**Action item:** Each entry below must appear in the answer exactly as written.

*** Exercise materials ***

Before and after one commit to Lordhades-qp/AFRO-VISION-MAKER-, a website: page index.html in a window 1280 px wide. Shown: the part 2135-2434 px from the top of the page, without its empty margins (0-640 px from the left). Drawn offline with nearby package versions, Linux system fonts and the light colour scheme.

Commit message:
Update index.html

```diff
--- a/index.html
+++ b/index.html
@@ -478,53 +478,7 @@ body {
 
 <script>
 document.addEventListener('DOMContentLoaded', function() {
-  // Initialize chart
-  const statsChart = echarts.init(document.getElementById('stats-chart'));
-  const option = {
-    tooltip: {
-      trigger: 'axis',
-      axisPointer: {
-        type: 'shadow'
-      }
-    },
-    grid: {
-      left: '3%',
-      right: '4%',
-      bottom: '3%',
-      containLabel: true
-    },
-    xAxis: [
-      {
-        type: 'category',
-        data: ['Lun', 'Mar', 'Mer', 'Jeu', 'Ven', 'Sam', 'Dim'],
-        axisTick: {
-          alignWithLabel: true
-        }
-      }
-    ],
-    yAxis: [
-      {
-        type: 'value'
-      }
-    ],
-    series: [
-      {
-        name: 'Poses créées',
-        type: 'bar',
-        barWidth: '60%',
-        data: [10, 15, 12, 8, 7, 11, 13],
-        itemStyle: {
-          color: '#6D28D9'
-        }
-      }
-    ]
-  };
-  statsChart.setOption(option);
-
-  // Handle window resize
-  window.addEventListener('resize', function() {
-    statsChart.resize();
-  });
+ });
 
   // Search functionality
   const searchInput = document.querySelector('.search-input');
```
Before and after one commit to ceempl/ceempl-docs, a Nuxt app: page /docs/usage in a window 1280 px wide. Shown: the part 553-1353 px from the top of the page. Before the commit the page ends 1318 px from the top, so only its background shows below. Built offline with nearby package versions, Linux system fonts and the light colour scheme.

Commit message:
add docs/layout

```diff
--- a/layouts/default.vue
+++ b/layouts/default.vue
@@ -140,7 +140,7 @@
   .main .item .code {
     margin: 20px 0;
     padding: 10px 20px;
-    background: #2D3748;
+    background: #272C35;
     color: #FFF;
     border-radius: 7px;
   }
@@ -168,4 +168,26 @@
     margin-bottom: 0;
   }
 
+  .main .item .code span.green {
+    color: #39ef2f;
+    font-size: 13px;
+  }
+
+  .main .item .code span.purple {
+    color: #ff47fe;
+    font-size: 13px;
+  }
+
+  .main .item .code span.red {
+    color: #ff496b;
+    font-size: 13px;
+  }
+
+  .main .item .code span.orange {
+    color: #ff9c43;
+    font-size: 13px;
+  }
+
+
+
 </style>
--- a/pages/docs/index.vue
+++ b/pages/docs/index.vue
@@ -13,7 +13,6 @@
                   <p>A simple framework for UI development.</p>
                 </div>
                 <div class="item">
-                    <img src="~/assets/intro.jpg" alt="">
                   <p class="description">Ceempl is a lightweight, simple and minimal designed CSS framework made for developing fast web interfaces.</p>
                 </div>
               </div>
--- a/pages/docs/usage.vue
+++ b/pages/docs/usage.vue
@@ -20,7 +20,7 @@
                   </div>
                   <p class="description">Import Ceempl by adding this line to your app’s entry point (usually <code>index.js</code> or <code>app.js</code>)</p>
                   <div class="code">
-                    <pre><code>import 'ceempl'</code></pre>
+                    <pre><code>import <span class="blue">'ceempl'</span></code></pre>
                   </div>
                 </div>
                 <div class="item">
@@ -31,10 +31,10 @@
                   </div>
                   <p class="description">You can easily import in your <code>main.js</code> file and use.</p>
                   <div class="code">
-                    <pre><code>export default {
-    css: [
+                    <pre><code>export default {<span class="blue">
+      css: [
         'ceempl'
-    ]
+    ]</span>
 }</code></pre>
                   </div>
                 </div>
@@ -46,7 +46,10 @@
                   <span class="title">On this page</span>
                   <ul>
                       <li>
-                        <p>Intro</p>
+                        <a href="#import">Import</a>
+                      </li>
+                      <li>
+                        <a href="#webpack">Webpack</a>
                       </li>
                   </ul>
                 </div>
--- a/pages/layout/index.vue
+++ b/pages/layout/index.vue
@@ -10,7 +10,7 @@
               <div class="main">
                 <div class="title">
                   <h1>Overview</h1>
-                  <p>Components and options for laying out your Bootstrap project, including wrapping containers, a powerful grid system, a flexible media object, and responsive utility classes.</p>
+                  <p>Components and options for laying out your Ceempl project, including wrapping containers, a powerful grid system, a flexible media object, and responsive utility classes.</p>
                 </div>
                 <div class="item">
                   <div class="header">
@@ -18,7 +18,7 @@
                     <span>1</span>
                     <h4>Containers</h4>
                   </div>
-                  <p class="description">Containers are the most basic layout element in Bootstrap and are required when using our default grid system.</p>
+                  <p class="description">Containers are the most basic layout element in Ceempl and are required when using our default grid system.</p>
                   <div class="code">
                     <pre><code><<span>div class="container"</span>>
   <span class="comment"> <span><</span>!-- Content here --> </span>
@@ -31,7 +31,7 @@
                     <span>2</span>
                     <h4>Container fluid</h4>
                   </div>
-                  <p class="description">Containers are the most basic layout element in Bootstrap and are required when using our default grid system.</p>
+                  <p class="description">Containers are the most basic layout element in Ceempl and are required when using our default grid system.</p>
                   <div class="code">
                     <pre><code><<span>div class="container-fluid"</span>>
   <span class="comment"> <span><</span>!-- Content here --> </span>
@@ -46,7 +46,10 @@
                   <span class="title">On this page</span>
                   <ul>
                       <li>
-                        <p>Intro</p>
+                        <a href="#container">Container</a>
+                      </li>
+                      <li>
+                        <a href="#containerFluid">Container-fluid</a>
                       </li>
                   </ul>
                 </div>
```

*** End of Exercise materials ***

**Solution:**
Before and after one commit to Lordhades-qp/AFRO-VISION-MAKER-, a website: page index.html in a window 1280 px wide. Shown: the part 2135-2434 px from the top of the page, without its empty margins (0-640 px from the left). Drawn offline with nearby package versions, Linux system fonts and the light colour scheme.

Commit message:
Update index.html

```diff
--- a/index.html
+++ b/index.html
@@ -478,53 +478,7 @@ body {
 
 <script>
 document.addEventListener('DOMContentLoaded', function() {
-  // Initialize chart
-  const statsChart = echarts.init(document.getElementById('stats-chart'));
-  const option = {
-    tooltip: {
-      trigger: 'axis',
-      axisPointer: {
-        type: 'shadow'
-      }
-    },
-    grid: {
-      left: '3%',
-      right: '4%',
-      bottom: '3%',
-      containLabel: true
-    },
-    xAxis: [
-      {
-        type: 'category',
-        data: ['Lun', 'Mar', 'Mer', 'Jeu', 'Ven', 'Sam', 'Dim'],
-        axisTick: {
-          alignWithLabel: true
-        }
-      }
-    ],
-    yAxis: [
-      {
-        type: 'value'
-      }
-    ],
-    series: [
-      {
-        name: 'Poses créées',
-        type: 'bar',
-        barWidth: '60%',
-        data: [10, 15, 12, 8, 7, 11, 13],
-        itemStyle: {
-          color: '#6D28D9'
-        }
-      }
-    ]
-  };
-  statsChart.setOption(option);
-
-  // Handle window resize
-  window.addEventListener('resize', function() {
-    statsChart.resize();
-  });
+ });
 
   // Search functionality
   const searchInput = document.querySelector('.search-input');
```
Before and after one commit to ceempl/ceempl-docs, a Nuxt app: page /docs/usage in a window 1280 px wide. Shown: the part 553-1353 px from the top of the page. Before the commit the page ends 1318 px from the top, so only its background shows below. Built offline with nearby package versions, Linux system fonts and the light colour scheme.

Commit message:
add docs/layout

```diff
--- a/layouts/default.vue
+++ b/layouts/default.vue
@@ -140,7 +140,7 @@
   .main .item .code {
     margin: 20px 0;
     padding: 10px 20px;
-    background: #2D3748;
+    background: #272C35;
     color: #FFF;
     border-radius: 7px;
   }
@@ -168,4 +168,26 @@
     margin-bottom: 0;
   }
 
+  .main .item .code span.green {
+    color: #39ef2f;
+    font-size: 13px;
+  }
+
+  .main .item .code span.purple {
+    color: #ff47fe;
+    font-size: 13px;
+  }
+
+  .main .item .code span.red {
+    color: #ff496b;
+    font-size: 13px;
+  }
+
+  .main .item .code span.orange {
+    color: #ff9c43;
+    font-size: 13px;
+  }
+
+
+
 </style>
--- a/pages/docs/index.vue
+++ b/pages/docs/index.vue
@@ -13,7 +13,6 @@
                   <p>A simple framework for UI development.</p>
                 </div>
                 <div class="item">
-                    <img src="~/assets/intro.jpg" alt="">
                   <p class="description">Ceempl is a lightweight, simple and minimal designed CSS framework made for developing fast web interfaces.</p>
                 </div>
               </div>
--- a/pages/docs/usage.vue
+++ b/pages/docs/usage.vue
@@ -20,7 +20,7 @@
                   </div>
                   <p class="description">Import Ceempl by adding this line to your app’s entry point (usually <code>index.js</code> or <code>app.js</code>)</p>
                   <div class="code">
-                    <pre><code>import 'ceempl'</code></pre>
+                    <pre><code>import <span class="blue">'ceempl'</span></code></pre>
                   </div>
                 </div>
                 <div class="item">
@@ -31,10 +31,10 @@
                   </div>
                   <p class="description">You can easily import in your <code>main.js</code> file and use.</p>
                   <div class="code">
-                    <pre><code>export default {
-    css: [
+                    <pre><code>export default {<span class="blue">
+      css: [
         'ceempl'
-    ]
+    ]</span>
 }</code></pre>
                   </div>
                 </div>
@@ -46,7 +46,10 @@
                   <span class="title">On this page</span>
                   <ul>
                       <li>
-                        <p>Intro</p>
+                        <a href="#import">Import</a>
+                      </li>
+                      <li>
+                        <a href="#webpack">Webpack</a>
                       </li>
                   </ul>
                 </div>
--- a/pages/layout/index.vue
+++ b/pages/layout/index.vue
@@ -10,7 +10,7 @@
               <div class="main">
                 <div class="title">
                   <h1>Overview</h1>
-                  <p>Components and options for laying out your Bootstrap project, including wrapping containers, a powerful grid system, a flexible media object, and responsive utility classes.</p>
+                  <p>Components and options for laying out your Ceempl project, including wrapping containers, a powerful grid system, a flexible media object, and responsive utility classes.</p>
                 </div>
                 <div class="item">
                   <div class="header">
@@ -18,7 +18,7 @@
                     <span>1</span>
                     <h4>Containers</h4>
                   </div>
-                  <p class="description">Containers are the most basic layout element in Bootstrap and are required when using our default grid system.</p>
+                  <p class="description">Containers are the most basic layout element in Ceempl and are required when using our default grid system.</p>
                   <div class="code">
                     <pre><code><<span>div class="container"</span>>
   <span class="comment"> <span><</span>!-- Content here --> </span>
@@ -31,7 +31,7 @@
                     <span>2</span>
                     <h4>Container fluid</h4>
                   </div>
-                  <p class="description">Containers are the most basic layout element in Bootstrap and are required when using our default grid system.</p>
+                  <p class="description">Containers are the most basic layout element in Ceempl and are required when using our default grid system.</p>
                   <div class="code">
                     <pre><code><<span>div class="container-fluid"</span>>
   <span class="comment"> <span><</span>!-- Content here --> </span>
@@ -46,7 +46,10 @@
                   <span class="title">On this page</span>
                   <ul>
                       <li>
-                        <p>Intro</p>
+                        <a href="#container">Container</a>
+                      </li>
+                      <li>
+                        <a href="#containerFluid">Container-fluid</a>
                       </li>
                   </ul>
                 </div>
```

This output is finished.